Adding weight to passive radiators

Thanks guys. I was just curious. They seem to be making the rounds more often these days. From what I read, if a ported box is designed right and will not be really cranked up, they sound the same. When cranked the port noise is said to be noticeable, but if it is cranked up, how can you hear it. The only reason I just installed them in my project is because I don't have room for a tube.
Your real concern is not the sound... if done "properly" I think it is an improvement over a port. Leaks ("QL") are your enemy.

The concern is the suspension.

For most standard PRs the suspension is merely a driver without a magnet. It's not designed for two things: A) extra weight B) extra moving mass and C) extra pressure in the cabinet. Did I say two?

The extra weight, IF it is substantial will create a problem - slightly different depending on the orientation of the PR. Vertical is the only one that is viable with a stock PR.

You will get "sag" over time, and depending on the suspension that may be sooner rather than later. A PR with ONLY a surround = NG.

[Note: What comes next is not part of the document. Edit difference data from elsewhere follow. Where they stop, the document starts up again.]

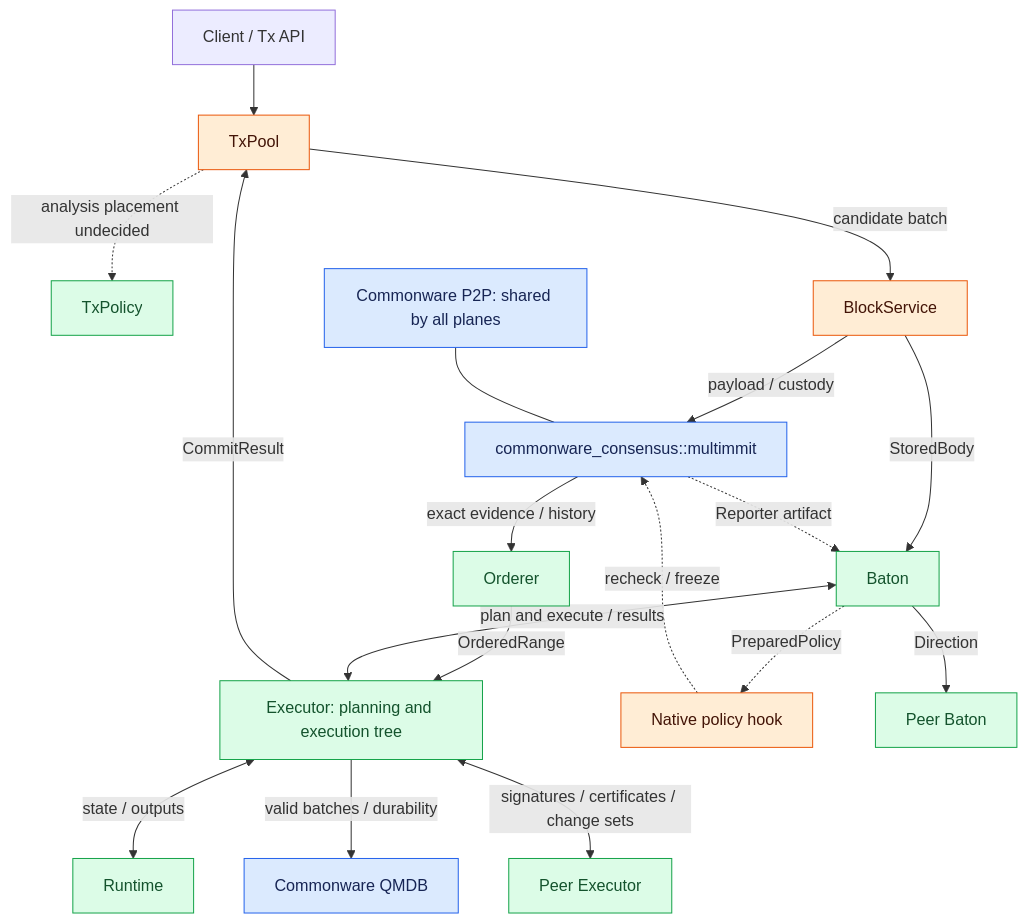
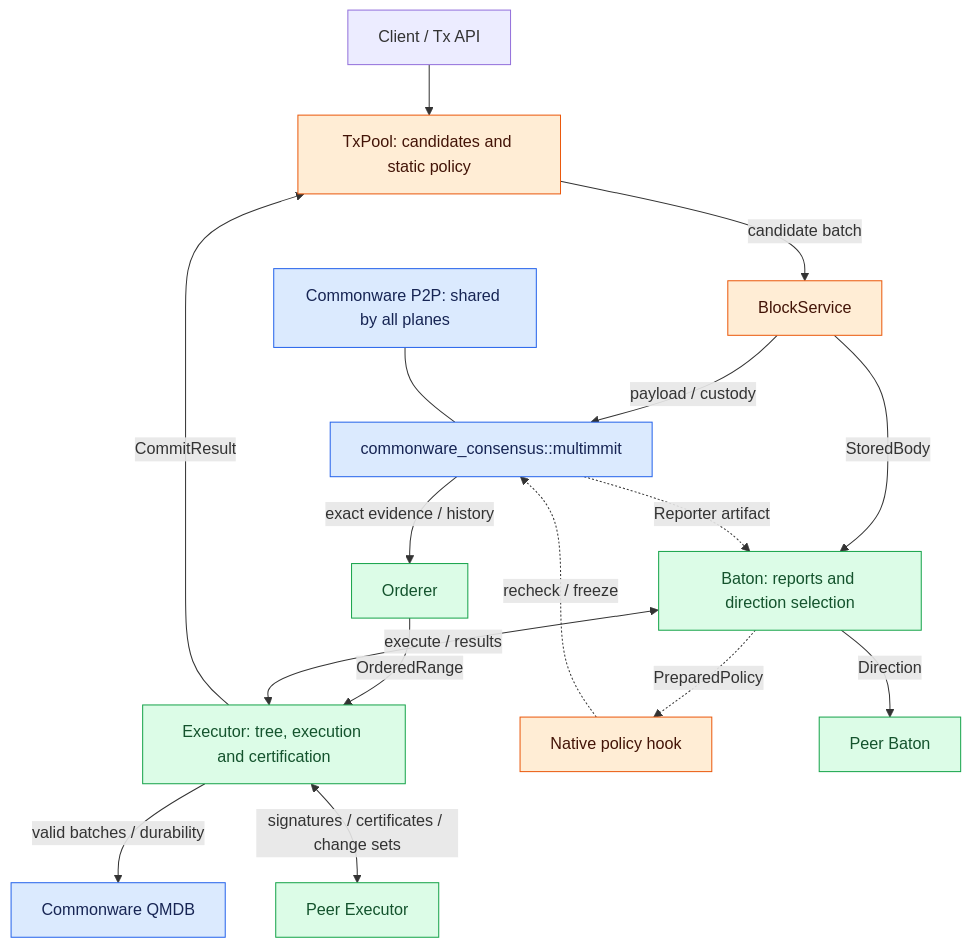
The diagram in docs/overview/architecture.md (djm07073/baton-research), drawn with Mermaid before and after one commit. The commit also changed other lines of this file and 67 other files, not shown here.

````diff
--- a/docs/overview/architecture.md
+++ b/docs/overview/architecture.md
@@ -11,26 +11,24 @@
 ```mermaid
 flowchart TB
-    C[Client / Tx API] --> T[TxPool]
-    T -. analysis placement undecided .-> X[TxPolicy]
+    C[Client / Tx API] --> T[TxPool: candidates and static policy]
     T -->|candidate batch| B[BlockService]
     B -->|payload / custody| N[commonware_consensus::multimmit]
     N -->|exact evidence / history| M[Orderer]
-    B -->|StoredBody| O[Baton]
+    B -->|StoredBody| O[Baton: reports and direction selection]
     N -. Reporter artifact .-> O
     M -->|OrderedRange| E
     O -. PreparedPolicy .-> H[Native policy hook]
     H -. recheck / freeze .-> N
     O -->|Direction| PE[Peer Baton]
-    O <-->|plan and execute / results| E[Executor: planning and execution tree]
-    E <-->|state / outputs| R[Runtime]
+    O <-->|execute / results| E[Executor: tree, execution and certification]
     E -->|valid batches / durability| S[Commonware QMDB]
     E <-->|signatures / certificates / change sets| V[Peer Executor]
     E -->|CommitResult| T
     NET[Commonware P2P: shared by all planes] --- N
     classDef reuse fill:#dbeafe,stroke:#2563eb,color:#172554;
     classDef adapt fill:#ffedd5,stroke:#ea580c,color:#431407;
     classDef new fill:#dcfce7,stroke:#16a34a,color:#14532d;
     class N,NET,S reuse;
     class T,B,H adapt;
-    class X,M,O,PE,E,R,V new;
+    class M,O,PE,E,V new;
 ```
````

A PR made from a standard basket with no magnet = suspension slap at high SPLs.
(the lower the Fpr, the more likely)

The extra internal cabinet pressure has been known to rip diaphragms, if not immediately then over time, sometimes not that long a period of time.

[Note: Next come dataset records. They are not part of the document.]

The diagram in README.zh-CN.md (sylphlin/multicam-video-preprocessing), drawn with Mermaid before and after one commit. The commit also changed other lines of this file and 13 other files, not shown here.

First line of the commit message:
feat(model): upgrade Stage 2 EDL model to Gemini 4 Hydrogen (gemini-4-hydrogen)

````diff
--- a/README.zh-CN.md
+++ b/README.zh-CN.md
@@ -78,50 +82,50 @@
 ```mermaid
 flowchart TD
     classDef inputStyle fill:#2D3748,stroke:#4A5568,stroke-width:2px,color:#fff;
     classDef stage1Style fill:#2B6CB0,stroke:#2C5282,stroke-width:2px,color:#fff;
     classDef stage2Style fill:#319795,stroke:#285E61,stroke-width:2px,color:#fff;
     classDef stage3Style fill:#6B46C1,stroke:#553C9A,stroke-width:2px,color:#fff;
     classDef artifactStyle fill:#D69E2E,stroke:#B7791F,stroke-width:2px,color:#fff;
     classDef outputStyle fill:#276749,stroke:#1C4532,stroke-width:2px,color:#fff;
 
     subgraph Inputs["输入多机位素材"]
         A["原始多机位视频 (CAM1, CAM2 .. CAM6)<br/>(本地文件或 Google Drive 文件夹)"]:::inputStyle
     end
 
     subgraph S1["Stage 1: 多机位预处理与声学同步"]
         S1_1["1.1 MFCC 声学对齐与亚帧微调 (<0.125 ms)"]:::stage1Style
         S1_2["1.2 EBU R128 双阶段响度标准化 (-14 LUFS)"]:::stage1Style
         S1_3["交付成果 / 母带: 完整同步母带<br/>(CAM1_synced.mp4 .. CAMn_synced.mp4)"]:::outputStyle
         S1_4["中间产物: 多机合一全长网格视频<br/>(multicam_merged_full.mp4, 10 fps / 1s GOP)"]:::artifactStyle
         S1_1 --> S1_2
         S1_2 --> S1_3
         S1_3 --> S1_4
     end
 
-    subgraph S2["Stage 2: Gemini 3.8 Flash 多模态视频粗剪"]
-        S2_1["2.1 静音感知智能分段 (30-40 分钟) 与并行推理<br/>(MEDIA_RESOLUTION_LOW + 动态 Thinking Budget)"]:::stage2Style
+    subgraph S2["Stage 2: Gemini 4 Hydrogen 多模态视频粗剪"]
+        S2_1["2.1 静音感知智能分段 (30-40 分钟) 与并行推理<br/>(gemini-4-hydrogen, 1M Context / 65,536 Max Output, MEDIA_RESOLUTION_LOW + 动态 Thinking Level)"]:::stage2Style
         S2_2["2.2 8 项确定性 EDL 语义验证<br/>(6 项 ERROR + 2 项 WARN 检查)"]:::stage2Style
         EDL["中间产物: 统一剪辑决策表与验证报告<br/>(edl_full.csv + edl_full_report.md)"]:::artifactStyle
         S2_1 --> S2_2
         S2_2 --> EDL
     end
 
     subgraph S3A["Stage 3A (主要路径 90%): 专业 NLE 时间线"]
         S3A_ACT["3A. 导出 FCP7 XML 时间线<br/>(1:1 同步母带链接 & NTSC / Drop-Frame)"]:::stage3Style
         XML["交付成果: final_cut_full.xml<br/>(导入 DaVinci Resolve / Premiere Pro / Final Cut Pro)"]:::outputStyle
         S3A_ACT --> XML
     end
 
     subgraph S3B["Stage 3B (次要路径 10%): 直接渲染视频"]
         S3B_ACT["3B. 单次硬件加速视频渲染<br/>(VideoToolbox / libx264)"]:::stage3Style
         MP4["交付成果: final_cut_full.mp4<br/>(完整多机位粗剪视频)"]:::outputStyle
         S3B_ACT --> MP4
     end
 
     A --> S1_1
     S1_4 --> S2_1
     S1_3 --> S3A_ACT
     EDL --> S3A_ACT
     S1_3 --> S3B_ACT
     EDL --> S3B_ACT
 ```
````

yeah... but last time I looked there is no "foam" or "rubber" suspension in a port??
No mechanical limit due to a surround and suspension??

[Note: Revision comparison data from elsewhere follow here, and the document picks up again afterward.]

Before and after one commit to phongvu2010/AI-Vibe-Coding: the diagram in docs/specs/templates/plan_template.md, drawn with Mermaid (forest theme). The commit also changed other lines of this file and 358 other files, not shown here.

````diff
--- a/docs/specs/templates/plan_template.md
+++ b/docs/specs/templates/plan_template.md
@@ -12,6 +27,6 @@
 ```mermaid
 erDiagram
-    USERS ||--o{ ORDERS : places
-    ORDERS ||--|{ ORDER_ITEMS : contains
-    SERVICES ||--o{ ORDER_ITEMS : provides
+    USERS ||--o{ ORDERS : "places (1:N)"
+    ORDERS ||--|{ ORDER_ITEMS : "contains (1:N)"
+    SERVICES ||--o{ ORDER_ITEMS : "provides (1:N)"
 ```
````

What are we talking about??

the word 'extra'? ok, by extra I meant to say "exceeding the physical limitations of the surround" - the word 'extra' coming because it would be in excess of what the PR would likely see if it was the same cone & suspension with a VC and magnet in an enclosure... clear as mud, I am...

Ron E

2002-06-27 10:41 pm
yeah... but last time I looked there is no "foam" or "rubber" suspension in a port??
No mechanical limit due to a surround and suspension??

What are we talking about??

You said extra pressure could rip diaphragms.

I simply point out there is no extra pressure.

Next you say it rips surrounds. Then you say it is the mechanical limitations that rip surrounds. Maybe you should answer your final question in the quote above.
Take a deep breath. Breathe. Good.

You are absolutely correct, I did go back and see that I wrote "diaphragms".
That was an error. I meant to say "surrounds". Why I typed diaphragms? Dunno.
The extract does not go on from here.